A major Woolwich town centre development that is set to bring hundreds of homes and a Picturehouse cinema in the covered market is set to begin in 2024 according to an update this week.
New council member for regeneration Aidan Smith gave an update on the project before the Regeneration, Transport and Culture Scrutiny Panel last Monday 4th July.
Greenwich Council are working with St. Modwen and Notting Hill Genesis on the project formerly know as Spray Street before branded as Woolwich Exchange.
Cllr Smith stated that ‘we’re in the process of buying the properties’, with a construction timeline spanning 2024 to 2029.
In regards to the Picturehouse cinema, Cllr Miranda Williams (Labour) raised the issue of paying the London Living Wage. Picturehouse, which is Cineworld’s premium brand, have been criticised for failing to pay the London Living Wage.
Staff have previously been on strike over low wages.
Cllr Smith responded to say it’s hard to state what will happen given opening is up to seven years away.
Meeting chair Cllr Lauren Dingsdale (Labour) asked whether too much emphasis was being place don Woolwich in regards to various projects. Smith responded to state that it’s a good time to capitalise on current changes, with the Arsenal site approaching completion and a need to tempt people over into Woolwich town centre.

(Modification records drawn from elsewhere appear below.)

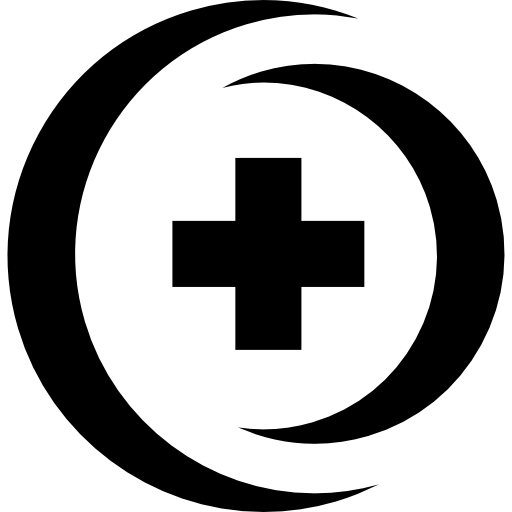
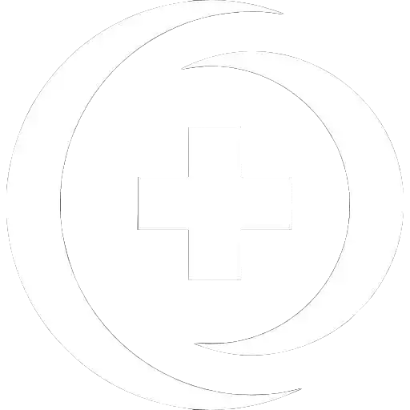
alterações no cabeçalho
alterei a cor das letras para branco

diff --git a/templates/template.html b/templates/template.html
@@ -18,7 +18,7 @@
       <img src="{{ url_for('static', filename='img/cruz.png' )}}" />
     </a>
     <a href="{{ url_for('index') }}" class="titulo">
-      <h1>Vaccine News Daily</h1>
+      <h1 class="titulo_principal">SUS+ Conecta</h1>
     </a>
     <form id="search-form" action="{{ url_for('pesquisar') }}" method="post">
       <input type="search" id="search-input" name="search-input" placeholder="Pesquisar...">
@@ -27,7 +27,7 @@
     </form>
 
     {% if not g.logado %}
-    <a class="img_login"><img src="{{ url_for('static', filename='img/login.com' )}}" alt=""></a>
+    <a class="img_login"><img src="{{ url_for('static', filename='img/login1.png' )}}" alt=""></a>
     <div id="login-form" class="login-form">
       <form action="{{ url_for('autenticar') }}" method="post">
         <label for="username">Usuário:</label><br>

diff --git a/static/css/menu.css b/static/css/menu.css
@@ -44,7 +44,7 @@ input[type="checkbox"]:checked ~nav{
 }
 
 ul{
-    top: 100px;
+    top: 110px;
     position: absolute;
     width: 100%;
 }
@@ -69,7 +69,7 @@ ul{
     padding: 15px;
     position: absolute;
     z-index: 5;
-    top: 60px;
+    top: 65px;
     position: fixed;
     cursor: pointer;
 }

diff --git a/static/css/estilo.css b/static/css/estilo.css
@@ -38,6 +38,11 @@ header {
   font-size: 1.5rem;
 }
 
+.titulo_principal{
+  margin-left: -30px;
+  margin-top: -4px;
+  color: #FFF;
+}
 
 .titulo{
   position: absolute;

diff --git a/vaccine-news.py b/vaccine-news.py
@@ -32,7 +32,7 @@ def before_request():
 
 @app.route("/")
 def index():
-    return render_template("index.html", titulo="Vaccine News | Home")
+    return render_template("index.html", titulo="SUS+ Conecta | Home")
 
 
 @app.route("/pesquisar", methods=["POST"])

Cllr Rowshan Hannan (Labour) also emphasised the need for investment and focus to be borough-wide. Cllr Smith responded that they do need to be ambitious for every area.
Woolwich Exchange is set to bring 801 homes to the area alongside shops and a small public square within the site.

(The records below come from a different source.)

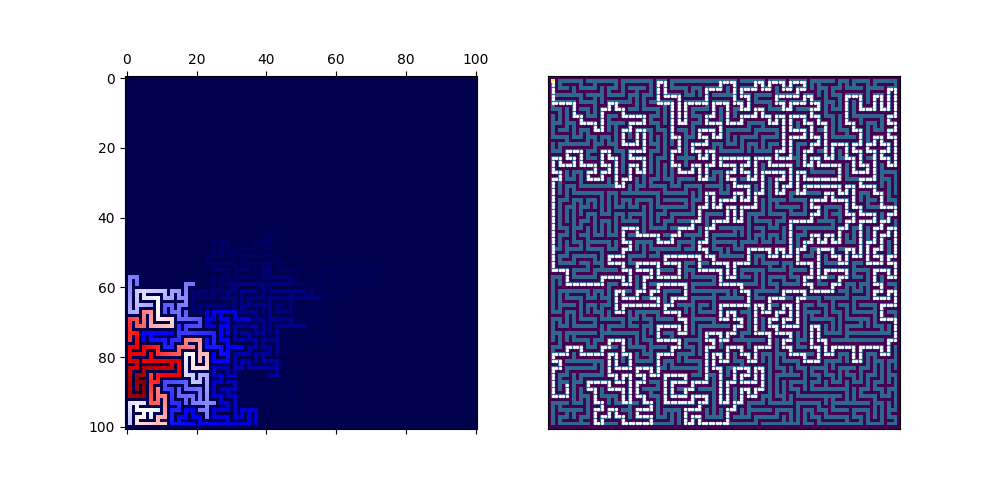
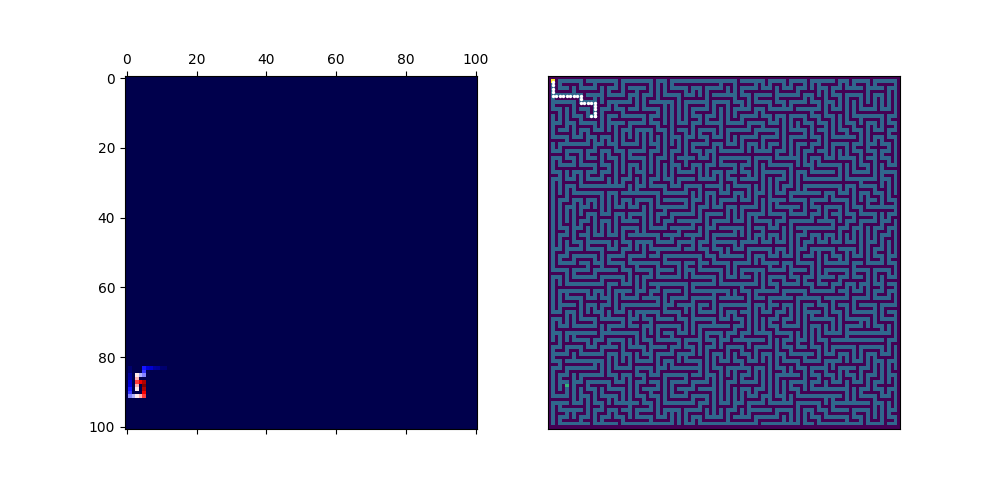
added policy iteration v1

Changed region(s): [[0.527, 0.15, 0.899, 0.87], [0.124, 0.48, 0.341, 0.87], [0.527, 0.72, 0.558, 0.78]]

diff --git a/pol_iter.py b/pol_iter.py
@@ -1,0 +1,138 @@
+# Imports 
+import random
+import numpy as np
+from track_time import track_time
+from utility import print_mat_2d, v_to_mat
+from maze import draw_maze, load_maze, MazeMDP
+
+def policy_evaluation(maze, V, policy):
+    """ Evaluates given policy and returns value of each state based on it. """
+    # For each state ...
+    Vold = V.copy()
+    for s in maze.states:
+        a = policy[s] # Take action as per given policy.
+        # Compute sum of immediate and future discounted rewards 
+        # across all possible next states from s.
+        u = 0 # expected utility under given policy
+        # For each possible next state ...
+        for s_prime in [(s[0]+a[0], s[1]+a[1]) for a in maze.actions]:
+            transitionProb = maze.T(s, a, s_prime) # Transition probability.
+            # Proceed only if not 0, else index out of bounds error.
+            # This shall not affect end result as 0 * anything = 0.
+            if (transitionProb > 0): 
+                reward = (
+                    maze.R(s, a, s_prime) + # Immediate reward + 
+                    (maze.gamma * Vold[s_prime]) # Discounted future reward.
+                )
+                u += transitionProb * reward
+        V[s] = u # keep track of computed value.
+    return V
+
+def policy_improvement(maze, V):
+    """ Updates given policy to be optimized as per latest values of each state. """
+    policy = {}
+    for s in maze.states:
+        Q = {}
+        # For each action ...
+        for a in maze.actions:
+            u = 0 # Expected utility of taking action a at state s as per last evaluated policy.
+            # For each possible next state ...
+            for s_prime in [(s[0]+a[0], s[1]+a[1]) for a in maze.actions]:
+                transition_prob = maze.T(s, a, s_prime)
+                if (transition_prob > 0):
+                    reward = (
+                        maze.R(s, a, s_prime) + # Immediate reward + 
+                        (maze.gamma * V[s_prime]) # Discounted future reward.
+                    )
+                    u += transition_prob * reward
+            Q[a] = u
+        policy[s] = max(Q, key=Q.get) # Update the policy.
+    return policy
+
+def get_path(maze, policy):
+    print('Determining path ...')
+    s = maze.start # Start state.
+    path = []
+    while (s != maze.goal):
+        try:
+            if (s in path):
+                print('Loop')
+                break
+            path.append(s)
+            a = policy[s]
+            s = maze.succ(s, a)
+        except:
+            break
+    path.append(s)
+    return path
+
+@track_time
+def policy_iteration(maze, print_values=False):
+    if print_values: 
+        print('Maze:')
+        print_mat_2d(maze.maze)
+
+    # Initially,
+    V = {}
+    policy = {}
+    for state in maze.states: # for all states in the maze,
+        V[state] = 0.0 # value = 0 and 
+        policy[state] = random.choice(maze.actions) # policy is random.
+
+    k = 0 # Keep count of no. of iterations.
+    converged = False # Keep track of whether policy has converged.
+    # Policy is considered to have converged if it no longer changes
+    # for all states between one iteration and the next.
+    print('Policy iteration ...')
+    while(not converged): 
+        V = policy_evaluation(maze, V, policy)
+        policy_improved = policy_improvement(maze, V)
+        # If no change in policy after improvement,
+        # then, policy has converged.
+        converged = all(
+            policy_improved[state] == policy[state] 
+            for state in maze.states
+        )
+        policy = policy_improved # Else, prep for next round of evaluation and improvement.
+        k += 1
+    
+    # Once policy has converged, get the best path to goal based on it.
+    path = get_path(maze, policy)
+
+    return {
+        'path': path,
+        'v': v_to_mat(V, maze.maze.shape),
+        'policy': policy,
+        'num_iterations': k
+    }
+
+if __name__ == '__main__':
+    # # TEST MAZE
+    # maze = MazeMDP(dim=20, gamma=0.9)
+    # res = policy_iteration(maze)
+    # print('No. of iterations =', res['num_iterations'])
+    # draw_maze(
+    #     maze=maze.maze, 
+    #     path=res['path'], 
+    #     v=res['v']
+    # )
+
+    # TINY MAZE
+    maze = MazeMDP(maze=load_maze(path='./mazes/t_dim5.json'), gamma=0.9)
+    res = policy_iteration(maze, print_values=True)
+    draw_maze(maze=maze.maze, save_dir='./solutions', save_filename=f'mdpvi_dim{maze.maze.shape[0]}', save_animation=False, path=res['path'], v=res['v'])
+
+    # SMALL MAZE
+    maze = MazeMDP(maze=load_maze(path='./mazes/s_dim21.json'), gamma=0.9)
+    res = policy_iteration(maze)
+    draw_maze(maze=maze.maze, save_dir='./solutions', save_filename=f'mdpvi_dim{maze.maze.shape[0]}', save_animation=False, path=res['path'], v=res['v'])
+
+    # MEDIUM MAZE
+    maze = MazeMDP(maze=load_maze(path='./mazes/m_dim41.json'), gamma=0.9)
+    res = policy_iteration(maze)
+    draw_maze(maze=maze.maze, save_dir='./solutions', save_filename=f'mdpvi_dim{maze.maze.shape[0]}', save_animation=False, path=res['path'], v=res['v'])
+
+    # LARGE MAZE
+    maze = MazeMDP(maze=load_maze(path='./mazes/l_dim101.json'), gamma=0.9)
+    res = policy_iteration(maze)
+    draw_maze(maze=maze.maze, save_dir='./solutions', save_filename=f'mdpvi_dim{maze.maze.shape[0]}', save_animation=False, path=res['path'], v=res['v'])

diff --git a/utility.py b/utility.py
@@ -1,3 +1,4 @@
+import numpy as np
 from maze import draw_maze
 
 def handle_result(res, maze, save_dir, save_filename, save_animation=False):
@@ -12,3 +13,13 @@ def handle_result(res, maze, save_dir, save_filename, save_animation=False):
     print(f"Execution time = {res['seconds']} seconds")
     print(f"No. of dead ends = {res['num_dead_ends']}")
     print(f"No. of nodes traversed = {res['num_nodes_traversed']}/{maze.shape[0]*maze.shape[1]}")
+
+def print_mat_2d(mat):
+    for row in mat:
+        print(row.tolist())
+
+def v_to_mat(v, shape):
+    mat = np.zeros(shape) - 1
+    for key, val in v.items():
+        mat[key] = val
+    return mat

diff --git a/val_iter.py b/val_iter.py
@@ -1,17 +1,8 @@
 # Imports 
 import numpy as np
 from track_time import track_time
+from utility import print_mat_2d, v_to_mat
 from maze import draw_maze, load_maze, MazeMDP
-
-def print_mat_2d(mat):
-    for row in mat:
-        print(row.tolist())
-
-def v_to_mat(v, shape):
-    mat = np.zeros(shape) - 1
-    for key, val in v.items():
-        mat[key] = val
-    return mat
 
 def value_iteration(maze, epsilon, print_values):
     """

It saw a difficult gestation as some business owners complained of being evicted with poor alternative sites being offered.

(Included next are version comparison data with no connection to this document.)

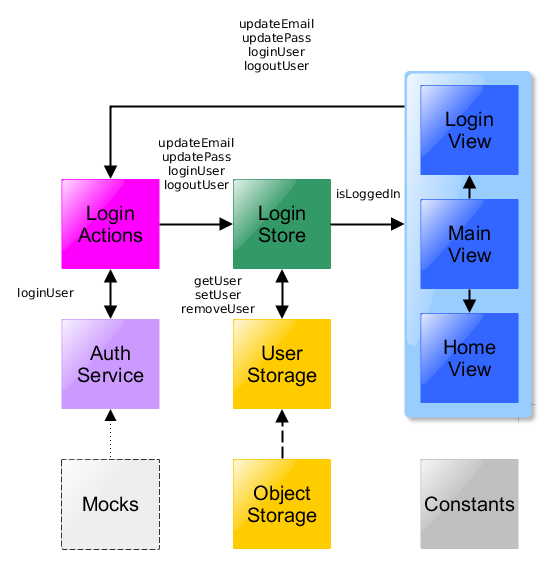
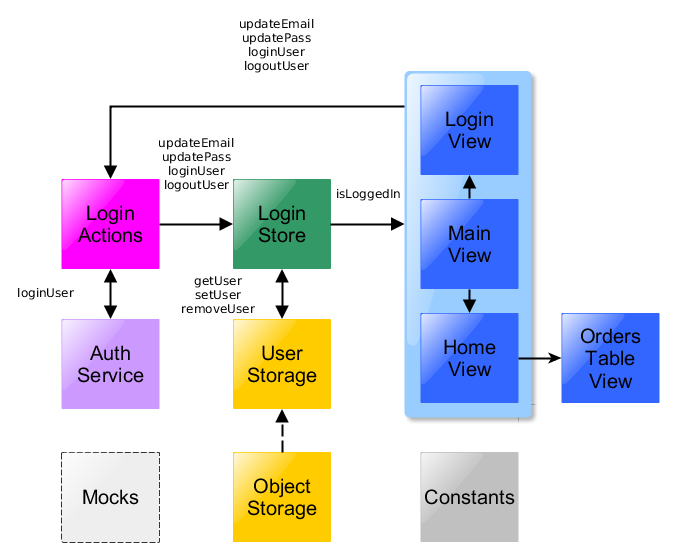
Added OrderTable as a new view component aislated of the Home view

diff --git a/src/components/home.js b/src/components/home.js
@@ -2,11 +2,9 @@ import React from 'react';
 import connectToStores from 'alt/utils/connectToStores';
 import LoginStore from 'stores/loginStore';
 import LoginActions from 'actions/loginActions';
-import Mocks from 'mocks/mocks';
+import OrderTable from 'components/ordersTable';
 
 require('../styles/navbar.styl');
-
-var Griddle = require('griddle-react');
 
 @connectToStores
 class Home extends React.Component {
@@ -39,13 +37,7 @@ class Home extends React.Component {
 		        </div>
 		      </ul>
 	      </nav>
-				<script src="//cdnjs.cloudflare.com/ajax/libs/underscore.js/1.6.0/underscore-min.js"></script>
-				<script src="//fb.me/react-0.13.2.js"></script>
-				<script src="//fb.me/JSXTransformer-0.13.2.js"></script>
-				<script type="text/javascript" src="scripts/griddle.js"></script>
-
-				<Griddle results={Mocks.getFakeData()} tableClassName="table" showFilter={true} showSettings={true} columns={["name", "city", "country"]}/>
-
+				<OrderTable/>
 			</div>
     );
   }

diff --git a/src/components/ordersTable.js b/src/components/ordersTable.js
@@ -1,0 +1,24 @@
+import React from 'react';
+import Mocks from 'mocks/mocks';
+
+var Griddle = require('griddle-react');
+
+class OrdersTable extends React.Component {
+
+  render() {
+    return (
+    	<div>
+				<script src="//cdnjs.cloudflare.com/ajax/libs/underscore.js/1.6.0/underscore-min.js"></script>
+				<script src="//fb.me/react-0.13.2.js"></script>
+				<script src="//fb.me/JSXTransformer-0.13.2.js"></script>
+				<script type="text/javascript" src="scripts/griddle.js"></script>
+
+				<Griddle results={Mocks.getFakeData()} tableClassName="table" showFilter={true} showSettings={true} columns={["name", "city", "country"]}/>
+
+			</div>
+    );
+  }
+
+}
+
+export default OrdersTable;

Initially a row of buildings were set to be demolished. That has now changed and most except the corner building will be altered with facades revamped and repurposed.
Here’s a render of how it should look. Note the corner does contain a new build:
Massing is heavily weighted towards the north east corner of the site, and this is one area CGI images released beforehand seemed less eager to promote:
Another view when approaching from Plumstead:
The meeting covered various other issues, including Community Infrastructure Levy changes which was covered in a post in recent days.
Back to Woolwich Exchange and the site still clings on. These are photos taken recently from a passing bus, with all that is visible set for replacement:
The vacant area on the right in the above photo saw a building literally crumble away. I recall taking photos of it way back in the late 2000s as it did so, though sadly I believe the photos like the building are now lost.
All buildings shown above will also come down, with work set to commence in two years.